Vern Faulkner/Courier
This vacant lot on King Street in St. Stephen has been suggested as an ideal site for a skateboard park. St. Stephen councillors have asked town staff to investigate ownership of the land - which is believed to be held by the province - as the first step in determining the land’s feasibility for that purpose.

Vern Faulkner
St. Stephen
Jennifer Urquhart came to Wednesday night’s St. Stephen council meeting with a problem: she left with, perhaps, a stunning solution.
Urquhart, the Kiwanian spearheading efforts to construct a skateboard and BMX park to serve the town and outlying regions, told council she had evaluated seven locations for the park suggested by staff, comparing them to the desires of the skateboarding community.

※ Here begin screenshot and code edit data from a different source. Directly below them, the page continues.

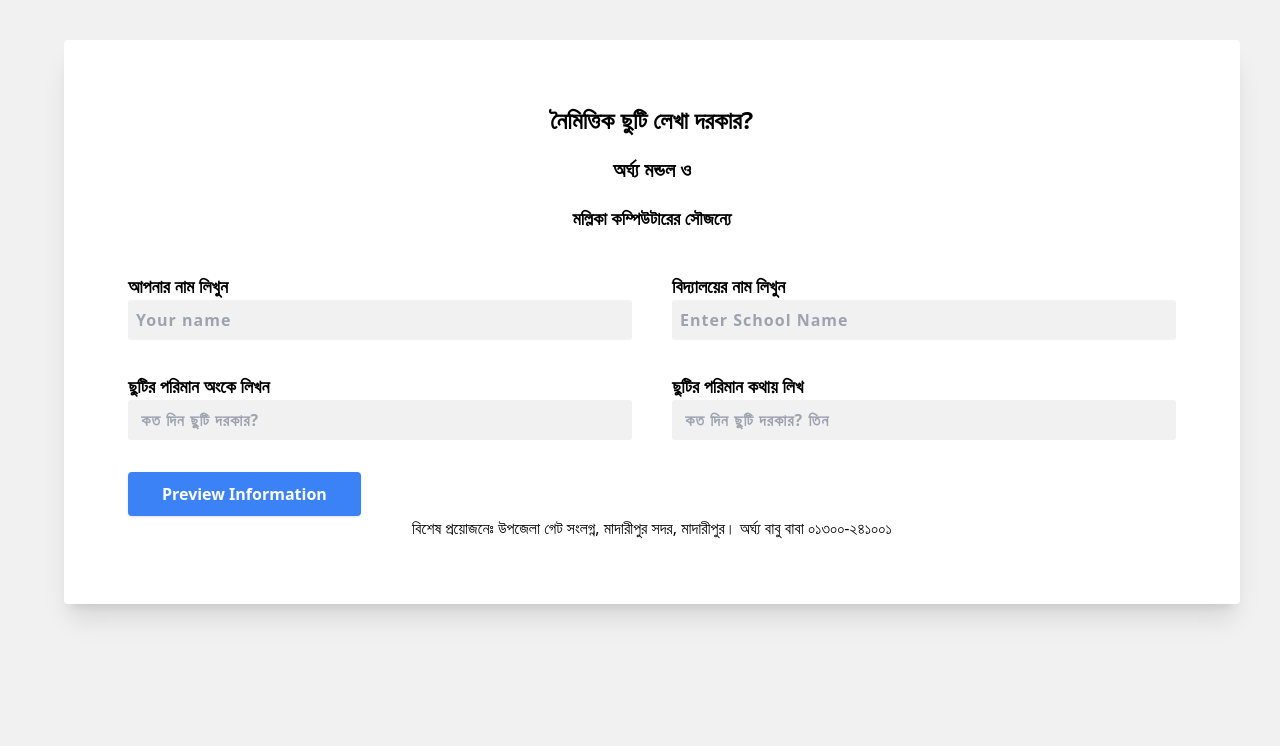
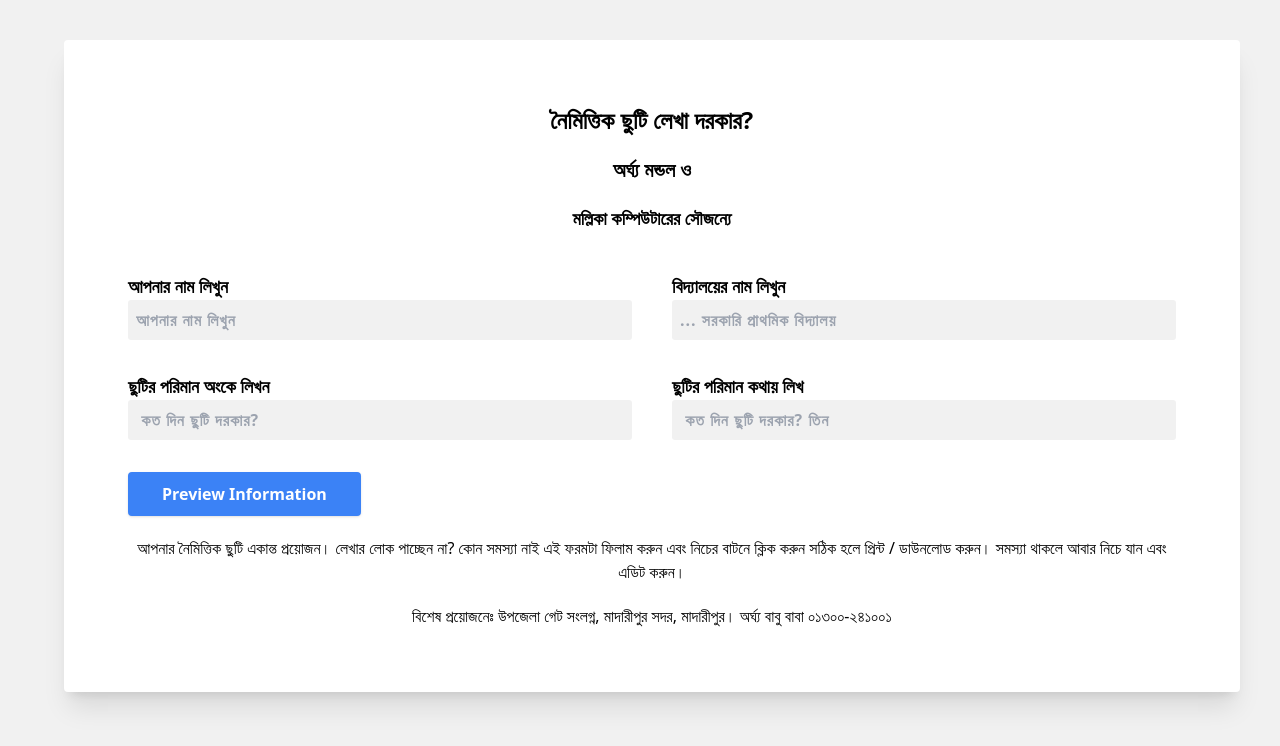
Before and after one commit to mollikacomputer/casual_leave, a Next.js app: page / in a window 1280 px wide. Shown: the top 746 px of the page. Built offline with nearby package versions, Linux system fonts and the light colour scheme.

Commit message:
add some text paragraph

```diff
--- a/pages/index.js
+++ b/pages/index.js
@@ -89,7 +89,7 @@ export default function Home() {
                   type="text"
                   name="peoplename"
                   id="peoplename"
-                  placeholder="Your name"
+                  placeholder="আপনার নাম লিখুন"
                   autoComplete="off"
                   value={peopleName}
                   onChange={(e) => setPeopleName(e.target.value)}
@@ -103,7 +103,7 @@ export default function Home() {
                   type="text"
                   name="schoolName"
                   id="schoolName"
-                  placeholder="Enter School Name"
+                  placeholder="... সরকারি প্রাথমিক বিদ্যালয়"
                   autoComplete="off"
                   value={schoolName}
                   onChange={(e) => setSchoolName(e.target.value)}
@@ -146,6 +146,7 @@ export default function Home() {
             >
               Preview Information
             </button>
+            <p className="text-center my-5"> আপনার নৈমিত্তিক ছুটি একান্ত প্রয়োজন। লেখার লোক পাচ্ছেন না? কোন সমস্যা নাই এই ফরমটা ফিলাম করুন এবং নিচের বাটনে  ক্লিক করুন সঠিক হলে প্রিন্ট / ডাউনলোড করুন। সমস্যা থাকলে আবার নিচে যান এবং এডিট করুন। </p>
             <p className="flex justify-center"> বিশেষ প্রয়োজনেঃ উপজেলা গেট সংলগ্ন, মাদারীপুর সদর, মাদারীপুর। অর্ঘ্য বাবু বাবা ০১৩০০-২৪১০০১ </p>
           </div>
         )}
```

None emerged as a clear-cut choice.
“Some of the locations are great, some of them are secluded, which we feel is not great for the little ones.”
Potential users of the proposed facility need something that they can easily access – which generally means a centralized location – and has access to washrooms and potable water, Urquhart said, noting she had consulted with other skateboarders, and most, she said, want the facility downtown.
She estimated about 90 youth within St. Stephen itself would be potential users, and stated that a facility need not be of greater area than 735 square metres (8,000 square feet). The facility in Sussex, she noted, is about 550 square meters (6,000 square feet.)
Suggested locations included land near the Milltown Pool, the old lagoon, the now-decommissioned pool next to St. Stephen Middle School, and elsewhere.
“We’re just waiting on a location to get started,” stated Urquhart, noting that contact had been made with a suitable designer to develop a plan.
That’s when councillors started to discuss the use of land near the corner of King and Prince William streets, left vacant last year after demolition of a derelict property.
Standard town building lots are about 550 metres in size.
The location – near a convenience store and the civic centre – gives the centralized location ready access to refreshment and washroom facilities, noted Deputy Mayor John Ames.
Mayor John Quartermain instructed property manager Kingsley Bailey to confirm the property is currently owned by the Province of New Brunswick.
Councillors, by consensus, agreed the location may be ideal for the skateboard park, and urged further investigation on the feasibility.

editor@stcroixcourier.ca